Problem: What lines in the records below include the word "year"? Return each one.

Data provided:

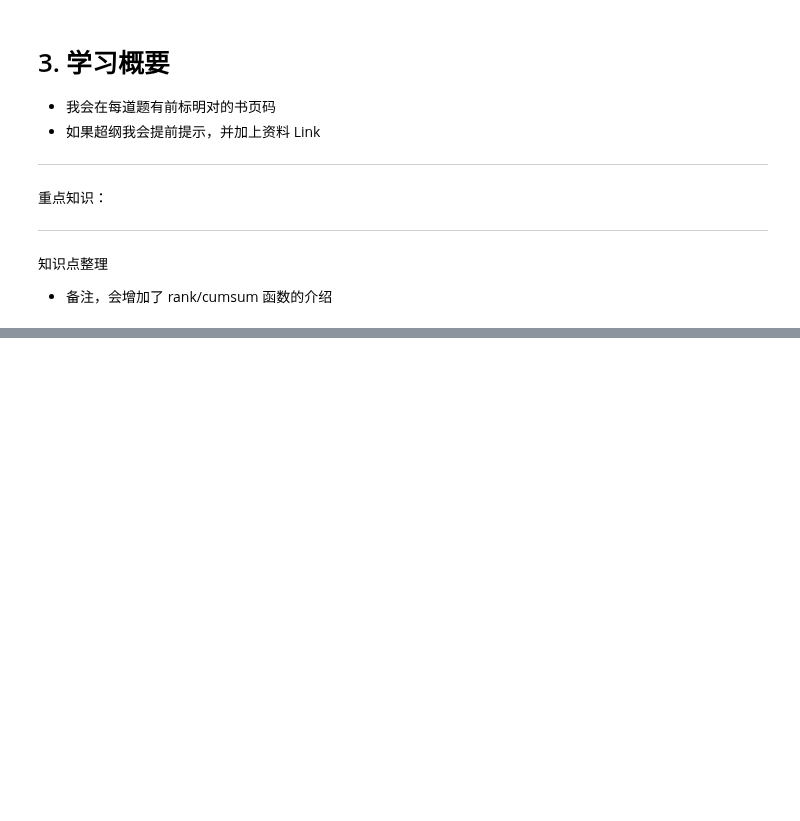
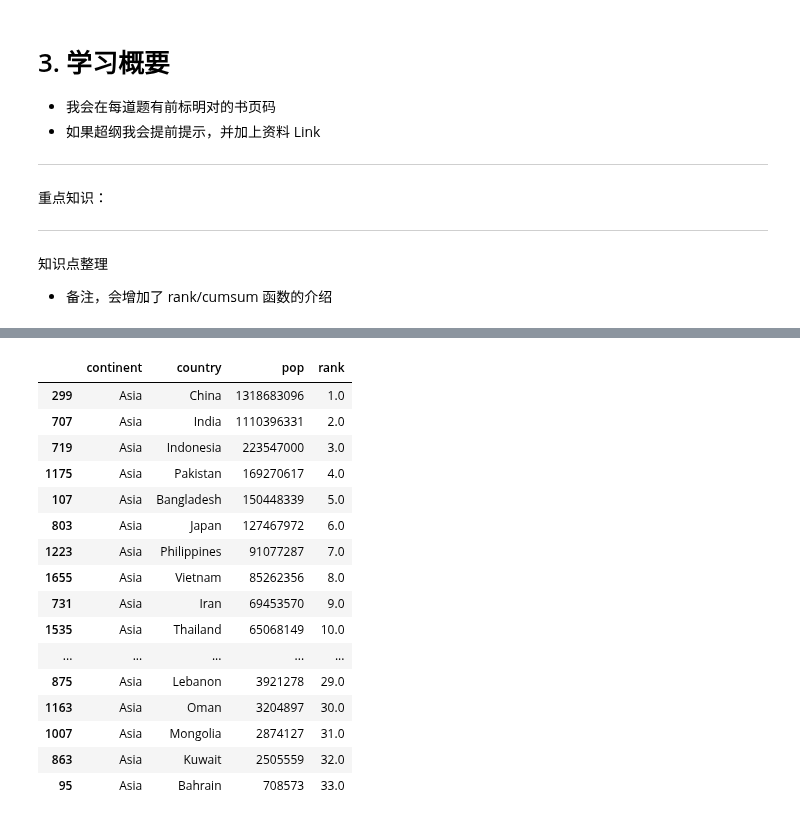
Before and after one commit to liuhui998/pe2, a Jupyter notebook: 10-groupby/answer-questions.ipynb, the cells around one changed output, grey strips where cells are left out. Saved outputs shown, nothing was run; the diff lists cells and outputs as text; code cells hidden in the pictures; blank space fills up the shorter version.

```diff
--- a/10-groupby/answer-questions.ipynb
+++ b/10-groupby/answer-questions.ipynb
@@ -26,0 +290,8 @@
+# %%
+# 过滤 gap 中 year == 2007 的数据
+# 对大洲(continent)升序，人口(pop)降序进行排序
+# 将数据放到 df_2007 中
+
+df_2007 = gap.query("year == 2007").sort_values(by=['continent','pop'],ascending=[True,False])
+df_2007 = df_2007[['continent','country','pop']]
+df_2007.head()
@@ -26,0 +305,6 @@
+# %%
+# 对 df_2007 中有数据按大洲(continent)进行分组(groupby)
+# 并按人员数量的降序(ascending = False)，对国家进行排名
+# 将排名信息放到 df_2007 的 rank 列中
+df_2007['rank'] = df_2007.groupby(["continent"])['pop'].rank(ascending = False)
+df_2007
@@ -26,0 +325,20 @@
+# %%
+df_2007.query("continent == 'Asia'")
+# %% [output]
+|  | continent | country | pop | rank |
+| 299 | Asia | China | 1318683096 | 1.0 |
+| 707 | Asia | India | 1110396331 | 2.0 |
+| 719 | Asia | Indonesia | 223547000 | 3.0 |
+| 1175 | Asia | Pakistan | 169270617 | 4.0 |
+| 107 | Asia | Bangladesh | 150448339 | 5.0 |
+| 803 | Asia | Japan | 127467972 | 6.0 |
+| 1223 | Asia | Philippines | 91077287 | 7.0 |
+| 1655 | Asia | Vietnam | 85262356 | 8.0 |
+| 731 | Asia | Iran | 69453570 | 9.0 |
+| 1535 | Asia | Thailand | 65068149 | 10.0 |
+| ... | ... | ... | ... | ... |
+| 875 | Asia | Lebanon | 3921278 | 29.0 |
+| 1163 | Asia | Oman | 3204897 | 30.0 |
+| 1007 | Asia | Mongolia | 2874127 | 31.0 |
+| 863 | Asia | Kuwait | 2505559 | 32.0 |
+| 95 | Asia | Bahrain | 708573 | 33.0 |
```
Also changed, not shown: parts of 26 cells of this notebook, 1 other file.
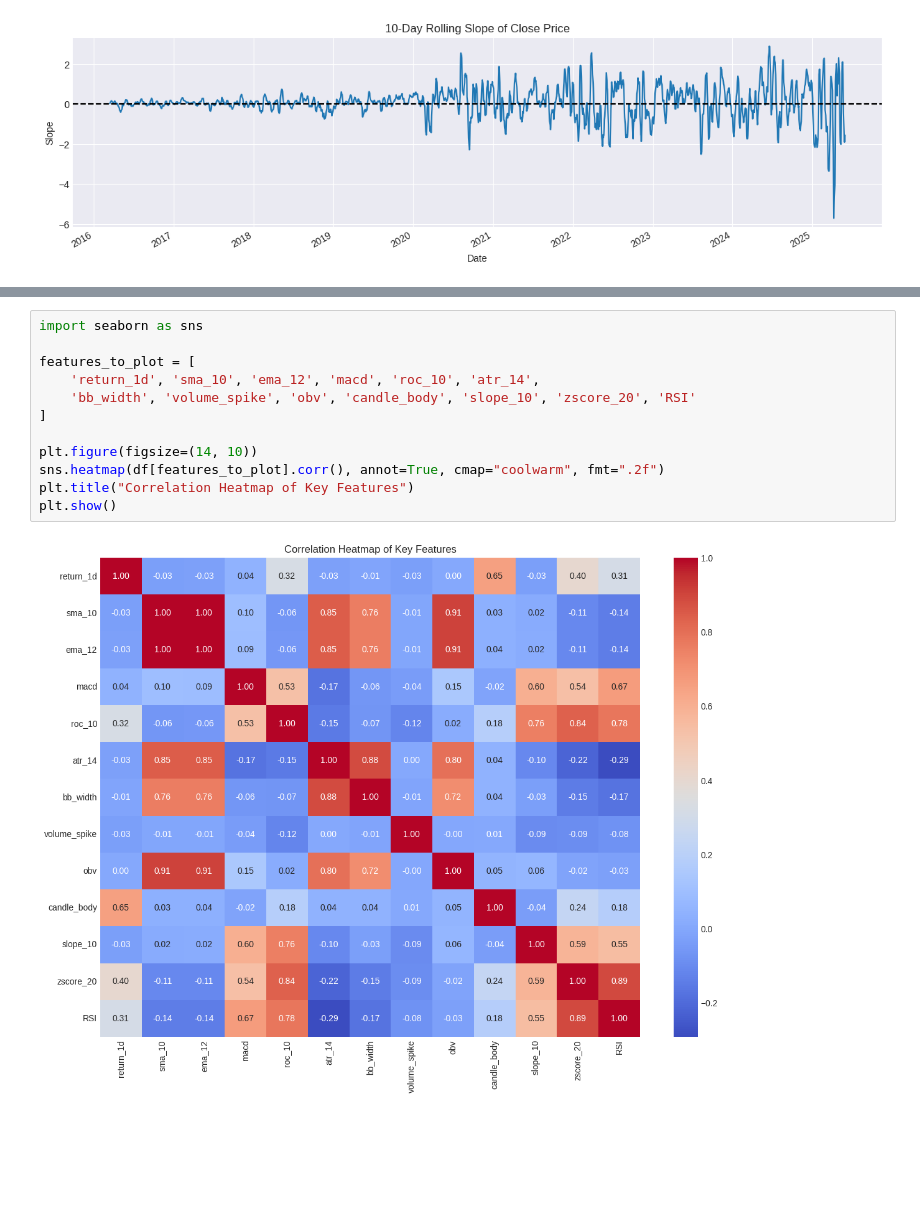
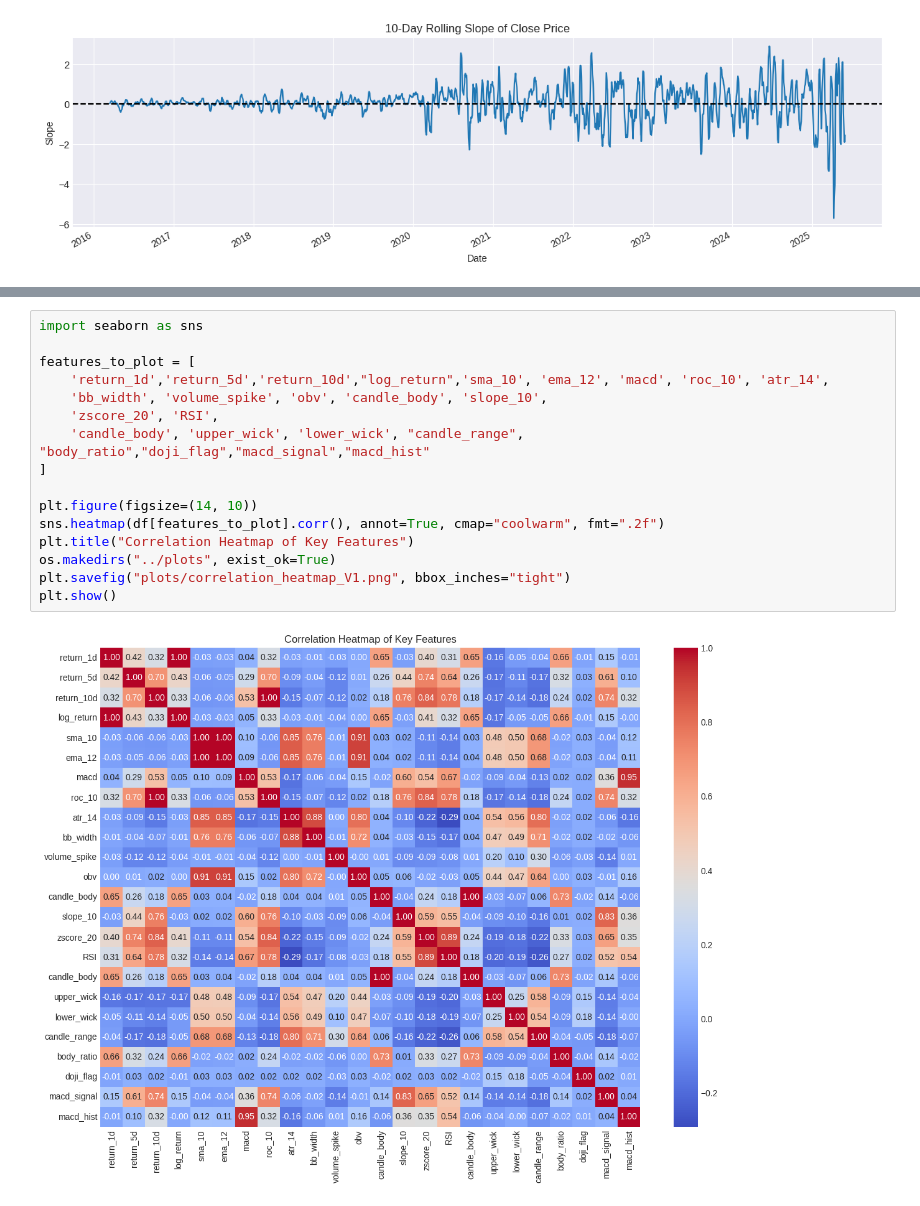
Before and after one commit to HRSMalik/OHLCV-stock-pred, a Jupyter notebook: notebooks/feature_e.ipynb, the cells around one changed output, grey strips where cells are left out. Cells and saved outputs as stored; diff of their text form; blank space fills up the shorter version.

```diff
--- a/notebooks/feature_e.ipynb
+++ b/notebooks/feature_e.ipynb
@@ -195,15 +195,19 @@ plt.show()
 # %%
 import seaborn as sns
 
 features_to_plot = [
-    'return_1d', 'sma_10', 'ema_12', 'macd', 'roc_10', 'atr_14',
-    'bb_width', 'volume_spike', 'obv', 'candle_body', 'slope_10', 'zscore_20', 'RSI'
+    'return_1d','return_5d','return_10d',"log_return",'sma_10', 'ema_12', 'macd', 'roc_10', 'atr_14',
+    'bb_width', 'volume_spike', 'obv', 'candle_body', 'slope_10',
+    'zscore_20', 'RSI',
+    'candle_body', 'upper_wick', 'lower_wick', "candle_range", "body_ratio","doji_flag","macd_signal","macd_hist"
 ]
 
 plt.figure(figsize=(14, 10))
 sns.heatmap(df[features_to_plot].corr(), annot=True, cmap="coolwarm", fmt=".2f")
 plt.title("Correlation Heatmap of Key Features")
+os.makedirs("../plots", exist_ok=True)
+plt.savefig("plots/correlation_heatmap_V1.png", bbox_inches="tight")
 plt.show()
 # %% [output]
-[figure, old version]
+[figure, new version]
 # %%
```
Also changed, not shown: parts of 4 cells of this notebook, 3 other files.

Exercise solution:
+# 过滤 gap 中 year == 2007 的数据
+df_2007 = gap.query("year == 2007").sort_values(by=['continent','pop'],ascending=[True,False])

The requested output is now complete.